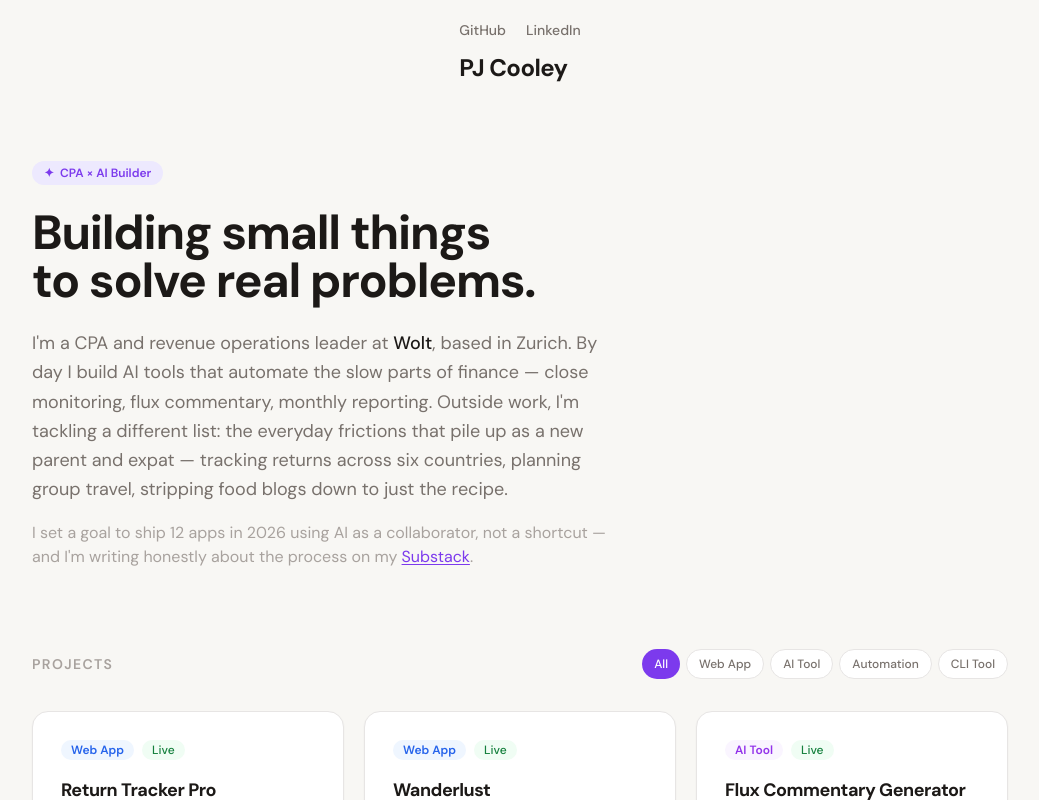
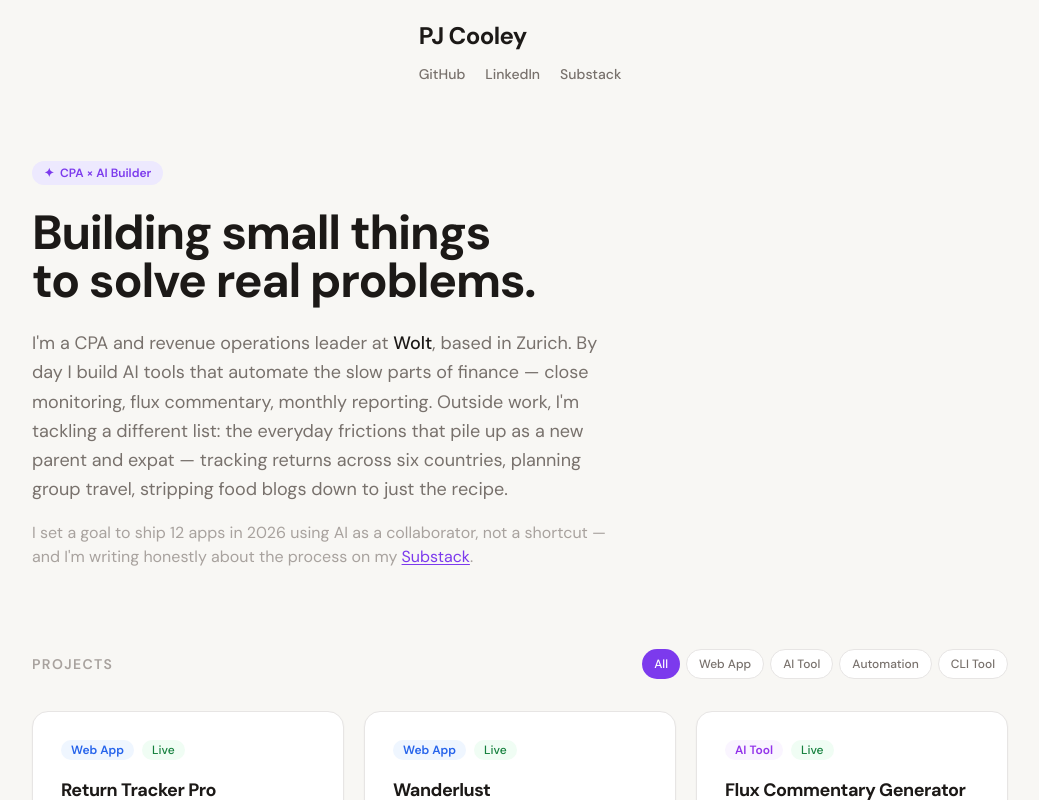
Before and after one commit to pjcooley7-ship-it/personal-website, a React (Vite) app: page / in a window 1280 px wide. Shown: the top 800 px of the page, without its empty margins (120-1159 px from the left). Built offline with nearby package versions, Linux system fonts and the light colour scheme.

Commit message:
Name on top, links below with Substack added

```diff
--- a/src/components/Nav.tsx
+++ b/src/components/Nav.tsx
@@ -1,6 +1,7 @@
 const Nav = () => (
   <nav className="max-w-5xl mx-auto px-6 pt-5 pb-3">
-    <div className="flex justify-end gap-5 mb-3">
+    <span className="text-2xl font-bold text-ink tracking-tight">PJ Cooley</span>
+    <div className="flex gap-5 mt-3">
       <a
         href="https://github.com/pjcooley7-ship-it"
         target="_blank"
@@ -17,8 +18,15 @@ const Nav = () => (
       >
         LinkedIn
       </a>
+      <a
+        href="https://pjcooley0.substack.com"
+        target="_blank"
+        rel="noopener noreferrer"
+        className="text-sm text-muted font-medium hover:text-ink transition-colors"
+      >
+        Substack
+      </a>
     </div>
-    <span className="text-2xl font-bold text-ink tracking-tight">PJ Cooley</span>
   </nav>
 );
 
```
★ ★ ★ ★ ★
#### [Problem to work on]
Return all the data above as written, leaving out only the pictures.

#### [Response to the task]
Before and after one commit to pjcooley7-ship-it/personal-website, a React (Vite) app: page / in a window 1280 px wide. Shown: the top 800 px of the page, without its empty margins (120-1159 px from the left). Built offline with nearby package versions, Linux system fonts and the light colour scheme.

Commit message:
Name on top, links below with Substack added

```diff
--- a/src/components/Nav.tsx
+++ b/src/components/Nav.tsx
@@ -1,6 +1,7 @@
 const Nav = () => (
   <nav className="max-w-5xl mx-auto px-6 pt-5 pb-3">
-    <div className="flex justify-end gap-5 mb-3">
+    <span className="text-2xl font-bold text-ink tracking-tight">PJ Cooley</span>
+    <div className="flex gap-5 mt-3">
       <a
         href="https://github.com/pjcooley7-ship-it"
         target="_blank"
@@ -17,8 +18,15 @@ const Nav = () => (
       >
         LinkedIn
       </a>
+      <a
+        href="https://pjcooley0.substack.com"
+        target="_blank"
+        rel="noopener noreferrer"
+        className="text-sm text-muted font-medium hover:text-ink transition-colors"
+      >
+        Substack
+      </a>
     </div>
-    <span className="text-2xl font-bold text-ink tracking-tight">PJ Cooley</span>
   </nav>
 );
 
```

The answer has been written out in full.